Central and Eastern European financial markets have benefited from the combination of accession-driven convergence towards global markets and a host of successful structural reform programmes in the major and second-tier countries of the former Eastern bloc.
The global search for yield has driven mainstream European hedge funds and real money investors to look East, which has led to consistent asset price inflation and yield compression as price anomalies are arbitraged out. Political risk factors are seen broadly as being de minimis, benefiting equity, bond and currency markets.

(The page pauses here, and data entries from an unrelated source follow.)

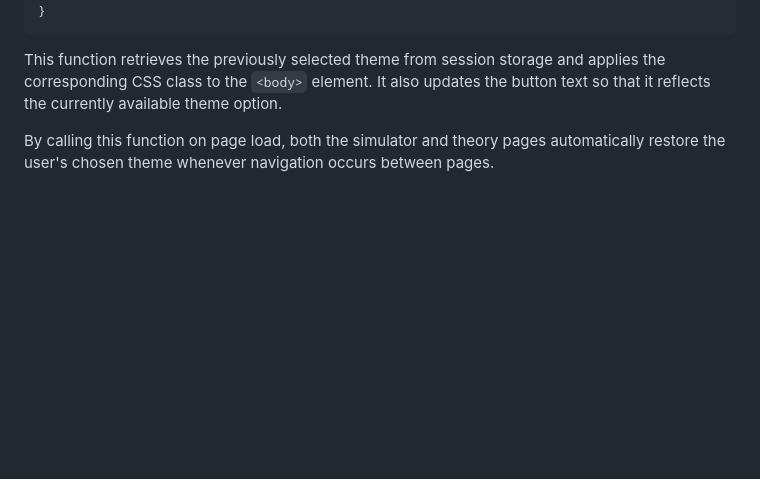
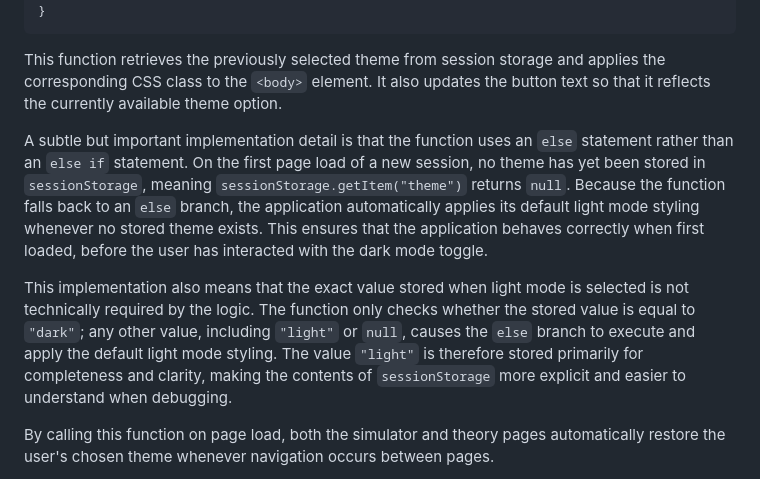
Before and after one commit to Mivic1998/market-simulator-and-pricing-analysis-application, a Markdown page: README.md, the part around the change. Rendered like a GitHub page; blank space fills up the shorter version.

Commit message:
Clarify Theme Persistence Logic in Session Storage Implementation in Readme

```diff
--- a/README.md
+++ b/README.md
@@ -1049,6 +1049,10 @@ function applyThemeFromSession() {
 
 This function retrieves the previously selected theme from session storage and applies the corresponding CSS class to the `<body>` element. It also updates the button text so that it reflects the currently available theme option.
 
+A subtle but important implementation detail is that the function uses an `else` statement rather than an `else if` statement. On the first page load of a new session, no theme has yet been stored in `sessionStorage`, meaning `sessionStorage.getItem("theme")` returns `null`. Because the function falls back to an `else` branch, the application automatically applies its default light mode styling whenever no stored theme exists. This ensures that the application behaves correctly when first loaded, before the user has interacted with the dark mode toggle.
+
+This implementation also means that the exact value stored when light mode is selected is not technically required by the logic. The function only checks whether the stored value is equal to `"dark"`; any other value, including `"light"` or `null`, causes the `else` branch to execute and apply the default light mode styling. The value `"light"` is therefore stored primarily for completeness and clarity, making the contents of `sessionStorage` more explicit and easier to understand when debugging.
+
 By calling this function on page load, both the simulator and theory pages automatically restore the user's chosen theme whenever navigation occurs between pages.
 
 Unlike `localStorage`, which persists indefinitely until explicitly cleared, `sessionStorage` only lasts for the lifetime of the browser tab. This means the selected theme is maintained throughout a browsing session but automatically resets when the tab or browser is closed.
```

As yet, primary capital market activity from the region has not kept pace with investors’ interest levels, and there remains a solid bid for the right name at the right price, whether in debt or equity. One of the issues here is the fact that capital requirements remain relatively slight, and there is a dearth of companies of sufficient stature to require international investor patronage in size.
Many of the region’s governments are able to fund domestically through their own Treasury markets, and have therefore not provided solid and liquid benchmarks across the maturity spectrum. Meanwhile corporate bonds from the region remain noteworthy events, given their paucity.

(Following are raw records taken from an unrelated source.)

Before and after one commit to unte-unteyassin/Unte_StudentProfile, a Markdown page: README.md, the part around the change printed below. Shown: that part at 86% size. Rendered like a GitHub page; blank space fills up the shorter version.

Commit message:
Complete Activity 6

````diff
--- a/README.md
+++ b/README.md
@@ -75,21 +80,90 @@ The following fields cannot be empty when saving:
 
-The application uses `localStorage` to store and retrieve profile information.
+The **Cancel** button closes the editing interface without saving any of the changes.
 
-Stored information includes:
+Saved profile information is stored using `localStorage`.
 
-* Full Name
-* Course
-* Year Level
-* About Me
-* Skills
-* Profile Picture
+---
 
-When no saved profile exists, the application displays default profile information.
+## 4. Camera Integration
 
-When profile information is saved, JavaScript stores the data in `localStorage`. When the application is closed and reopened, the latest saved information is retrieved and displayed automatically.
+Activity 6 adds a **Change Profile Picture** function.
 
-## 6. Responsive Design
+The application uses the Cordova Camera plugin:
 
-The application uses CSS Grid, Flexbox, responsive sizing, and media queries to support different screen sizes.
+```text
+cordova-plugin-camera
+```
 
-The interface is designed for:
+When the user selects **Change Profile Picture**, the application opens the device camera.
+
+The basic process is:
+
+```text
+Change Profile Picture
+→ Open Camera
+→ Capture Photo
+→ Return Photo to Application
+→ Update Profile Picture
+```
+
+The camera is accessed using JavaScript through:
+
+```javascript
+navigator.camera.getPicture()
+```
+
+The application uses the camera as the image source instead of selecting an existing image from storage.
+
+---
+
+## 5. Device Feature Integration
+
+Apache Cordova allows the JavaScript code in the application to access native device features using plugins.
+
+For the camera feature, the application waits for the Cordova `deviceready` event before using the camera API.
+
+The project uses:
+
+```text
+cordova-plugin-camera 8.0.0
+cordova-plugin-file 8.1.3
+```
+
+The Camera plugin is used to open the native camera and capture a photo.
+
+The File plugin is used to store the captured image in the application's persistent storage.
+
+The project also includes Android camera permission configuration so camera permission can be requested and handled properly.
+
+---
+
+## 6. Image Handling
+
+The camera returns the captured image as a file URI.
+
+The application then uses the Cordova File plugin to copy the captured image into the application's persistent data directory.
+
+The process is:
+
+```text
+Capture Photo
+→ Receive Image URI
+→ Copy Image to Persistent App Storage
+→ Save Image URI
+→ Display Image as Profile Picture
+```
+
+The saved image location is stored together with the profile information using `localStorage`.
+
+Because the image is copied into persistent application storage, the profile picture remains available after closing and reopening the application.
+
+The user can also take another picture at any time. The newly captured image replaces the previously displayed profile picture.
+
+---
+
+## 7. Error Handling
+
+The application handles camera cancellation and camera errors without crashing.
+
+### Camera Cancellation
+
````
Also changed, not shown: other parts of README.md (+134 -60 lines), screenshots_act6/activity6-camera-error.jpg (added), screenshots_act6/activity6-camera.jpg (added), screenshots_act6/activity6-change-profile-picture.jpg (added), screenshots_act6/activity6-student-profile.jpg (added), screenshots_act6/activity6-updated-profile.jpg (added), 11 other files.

Securitisation has finally made its way to Eastern Europe and Russia in a meaningful way, and this remains an instrument with huge potential. Much of the new-issue activity in the debt market of late has been ABS or MBS.
On the ECM side, activity has picked up in the past year or so, and origination professionals have been successful in putting together a decent pipeline of deals from throughout the region.
Russia is the principal focus of attention, of investors, underwriters and corporate finance professionals. There is now healthy appetite for rouble equity and fixed-income assets from the more adventurous buyside accounts, while the Russian ECM pipeline is impressive. The Rosneft IPO, due at the end of the second quarter and sized at up to US$10bn, is not just the centrepiece of the regional deal roster, but also front of mind for the entire international ECM community.
On the lending front, international banks have stampeded into Russia over the last two years to pick up what used to be hefty margins over Libor for short-term paper. But margins have shrunk dramatically, tenors have been pushed out with abandon, and covenants have fallen away as the desire to put assets to work in an economy that has benefited hugely from the global rise in commodity prices has created insatiable appetite.
But even by the standards of the loan market, Russia now looks overbought, and despite its investment-grade ratings, this remains a market that has always had a tendency towards event risk. In essence though, this region has long since passed the stage of being seen as exotic, or only for alternative or dedicated funds, and this IFR Special Report provides an update on the latest steps in the process to build durable economies with stable growth.